Dr. Jacklyn Ellis is Toronto Humane Society’s Manager of Feline Behaviour, Rehabilitation, and Enrichment programs. She has a PhD in Animal Welfare, and her dissertation focused on reducing stress in shelter cats.
I promise I will keep the cat puns to a mew-nimum. Meaning that’s the first and last one. Okay, so, catnip. I’ve seen my own cat on this stuff. He loves it. But … he can’t get addicted to it, can he?
I appreciate that. While it is probably the only recreational drug we routinely give to animals, you can rest assured that it is considered to be non-addictive and completely harmless to cats. In fact, if a cat is constantly exposed to it, they may lose their ability to respond, so it might be best to limit offering catnip to two or three times per week.
So I don’t need to worry about Quincy tearing the house apart looking for his catnip? Cool. So what IS it about the stuff that has cat’s feeeline so… silly.
So that WASN’T the last one. And I can’t promise you that. While he might not be “addicted” to it, he very well could get into it behind your back, especially, if he’s not exposed to it regularly. There have been times when people have come home to find their cats have gotten into the “stash”. Quite a mess!
Anyway, back to catnip. The plant actually produces a chemical called nepetalactone. When cats inhale nepetalactone, it sets off a chain reaction in their brain, culminating in a feeling of euphoria. This blissful state lasts about 10 minutes. What’s interesting, once a cat has had this reaction they are not capable of this response for another 1-2 hours.
Okay smarty-pants. And does catnip affect all cats the same?
Actually, no. Only two thirds of cats are susceptible to the effects of catnip, and whether or not it works for any given cat is coded into his DNA. Oh, and if people are wondering if it will work on kittens, they might have to wait – the reaction doesn’t develop until they are 3-6 months old.
Very interesting … So, apart from temporary states of kitty bliss, are there any other reasons for giving your cat the nip?
Well, catnip isn’t just fun and games. It can be used to entice a depressed or overweight cat to play, you can sprinkle some on your scratching post to encourage your cats away from your furniture, and it can be used to help fearful cats come out of their shell. It’s actually a powerful training tool.

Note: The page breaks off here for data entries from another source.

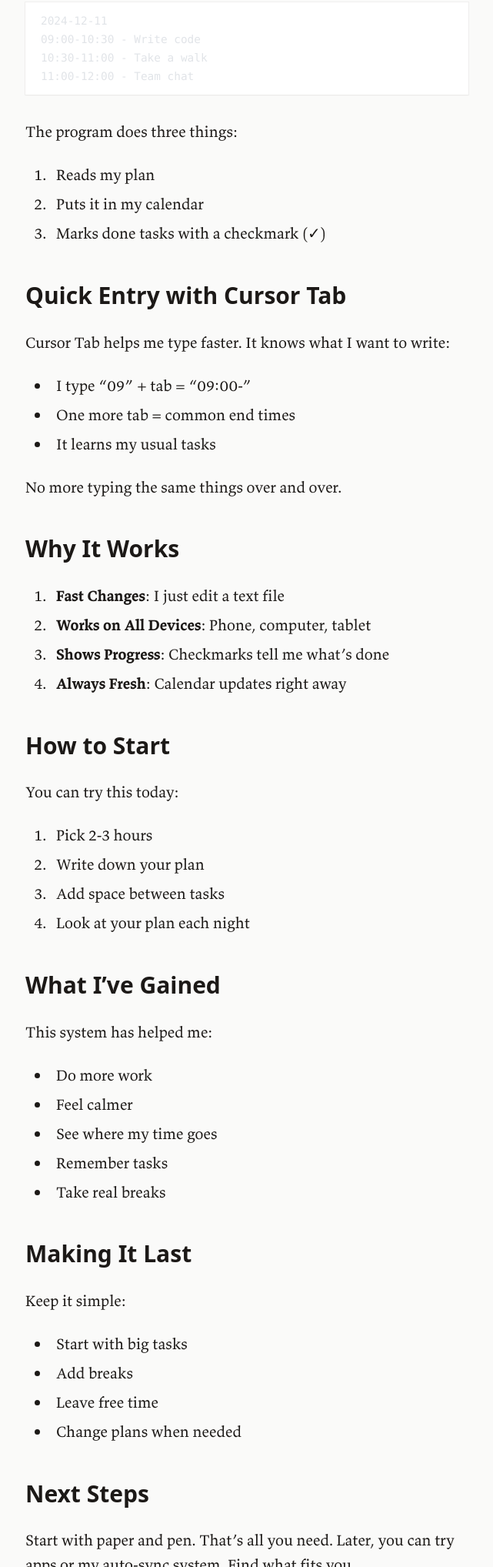
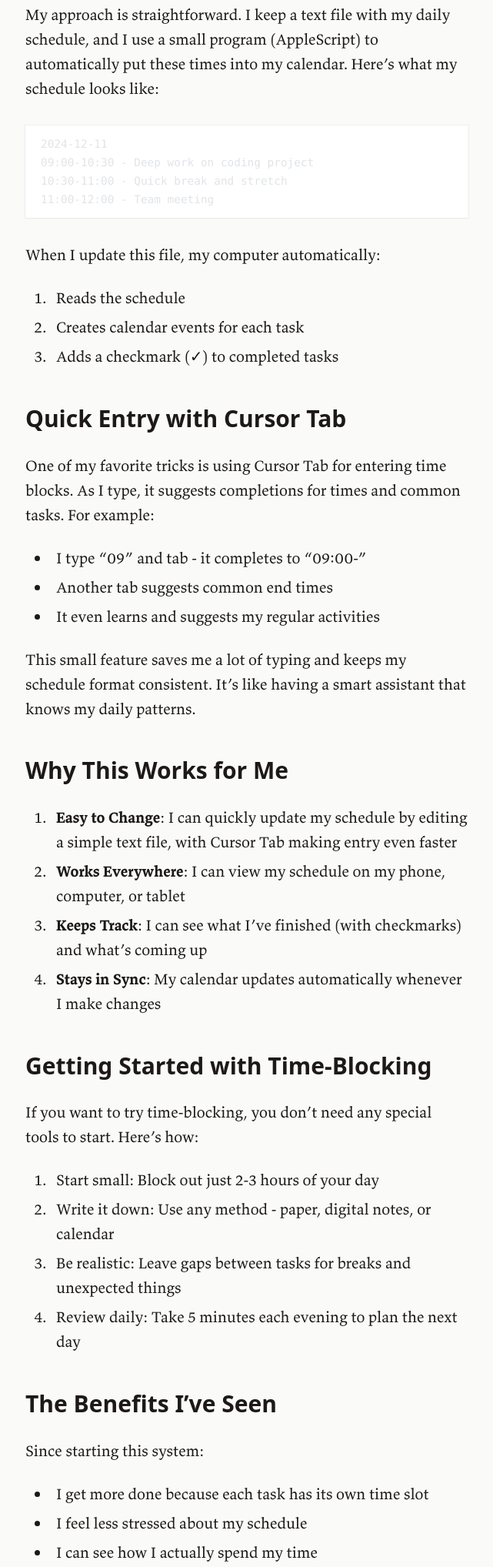
Before and after one commit to al3rez/al3rez.github.io, an Astro site: page /timeblocking-applescript in a window 1280 px wide. Shown: the part 474-2510 px from the top of the page at 77% size, without its empty margins (415-1056 px from the left). Built offline with nearby package versions, Linux system fonts and the light colour scheme; Astro itself is replaced by a stand-in of ours; code samples lack their colours; a web font is replaced by a local one.

Commit message:
fix: posts

````diff
--- a/src/content/posts/timeblocking-applescript.md
+++ b/src/content/posts/timeblocking-applescript.md
@@ -4,74 +4,74 @@ unlisted: false
 date: 2024-12-11
 ---
 
-I block my time to get more done. It works. Each task gets its own time slot in my day.
+I've been using time-blocking for a while now, and I've found that it's a great way to stay focused on my work. Time-blocking is simple: you plan your day by setting aside specific chunks of time for different tasks. Think of it like building blocks for your day, where each block is dedicated to one activity.
 
 ## My Simple System
 
-I use a text file for my daily plan. A small program moves these times to my calendar. Here's how it looks:
+My approach is straightforward. I keep a text file with my daily schedule, and I use a small program (AppleScript) to automatically put these times into my calendar. Here's what my schedule looks like:
 
 ```
 2024-12-11
-09:00-10:30 - Write code
-10:30-11:00 - Take a walk
-11:00-12:00 - Team chat
+09:00-10:30 - Deep work on coding project
+10:30-11:00 - Quick break and stretch
+11:00-12:00 - Team meeting
 ```
 
-The program does three things:
+When I update this file, my computer automatically:
 
-1. Reads my plan
-2. Puts it in my calendar
-3. Marks done tasks with a checkmark (✓)
+1. Reads the schedule
+2. Creates calendar events for each task
+3. Adds a checkmark (✓) to completed tasks
 
 ## Quick Entry with Cursor Tab
 
-Cursor Tab helps me type faster. It knows what I want to write:
+One of my favorite tricks is using Cursor Tab for entering time blocks. As I type, it suggests completions for times and common tasks. For example:
 
-- I type "09" + tab = "09:00-"
-- One more tab = common end times
-- It learns my usual tasks
+- I type "09" and tab - it completes to "09:00-"
+- Another tab suggests common end times
+- It even learns and suggests my regular activities
 
-No more typing the same things over and over.
+This small feature saves me a lot of typing and keeps my schedule format consistent. It's like having a smart assistant that knows my daily patterns.
 
-## Why It Works
+## Why This Works for Me
 
-1. **Fast Changes**: I just edit a text file
-2. **Works on All Devices**: Phone, computer, tablet
-3. **Shows Progress**: Checkmarks tell me what's done
-4. **Always Fresh**: Calendar updates right away
+1. **Easy to Change**: I can quickly update my schedule by editing a simple text file, with Cursor Tab making entry even faster
+2. **Works Everywhere**: I can view my schedule on my phone, computer, or tablet
+3. **Keeps Track**: I can see what I've finished (with checkmarks) and what's coming up
+4. **Stays in Sync**: My calendar updates automatically whenever I make changes
 
-## How to Start
+## Getting Started with Time-Blocking
 
-You can try this today:
+If you want to try time-blocking, you don't need any special tools to start. Here's how:
 
-1. Pick 2-3 hours
-2. Write down your plan
-3. Add space between tasks
-4. Look at your plan each night
+1. Start small: Block out just 2-3 hours of your day
+2. Write it down: Use any method - paper, digital notes, or calendar
+3. Be realistic: Leave gaps between tasks for breaks and unexpected things
+4. Review daily: Take 5 minutes each evening to plan the next day
 
-## What I've Gained
+## The Benefits I've Seen
 
-This system has helped me:
+Since starting this system:
 
-- Do more work
-- Feel calmer
-- See where my time goes
-- Remember tasks
-- Take real breaks
+- I get more done because each task has its own time slot
+- I feel less stressed about my schedule
+- I can see how I actually spend my time
+- I don't forget important tasks
+- I take proper breaks
 
-## Making It Last
+## Making It Work Long-Term
 
-Keep it simple:
+The key to making time-blocking stick is to keep it simple. Don't try to plan every minute. Instead:
 
-- Start with big tasks
-- Add breaks
-- Leave free time
-- Change plans when needed
+- Block out your most important work first
+- Include break times
+- Leave some open spaces in your day
+- Update your schedule when things change
 
 ## Next Steps
 
-Start with paper and pen. That's all you need. Later, you can try apps or my auto-sync system. Find what fits you.
+You can start time-blocking today with just paper and pen. Once you're comfortable, you can try digital tools or even set up an automatic system like mine. Tools like Cursor Tab can make the process even smoother. The important thing is to find what works for you and stick with it.
 
-The goal isn't a perfect plan. The goal is to know what to do next.
+Remember: the goal isn't perfect scheduling - it's about having a clear plan for your day that helps you focus on what matters most.
 
-Want to learn about my auto-sync setup? Drop a comment below.
+Send me an email if you want to learn how to set up the automatic system I use.
````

Woah, looks like I better head down to the black meowket for some and nip some of Quincy’s couch-destroying tendencies in the bud!
Good luck with that and with your future career in comedy...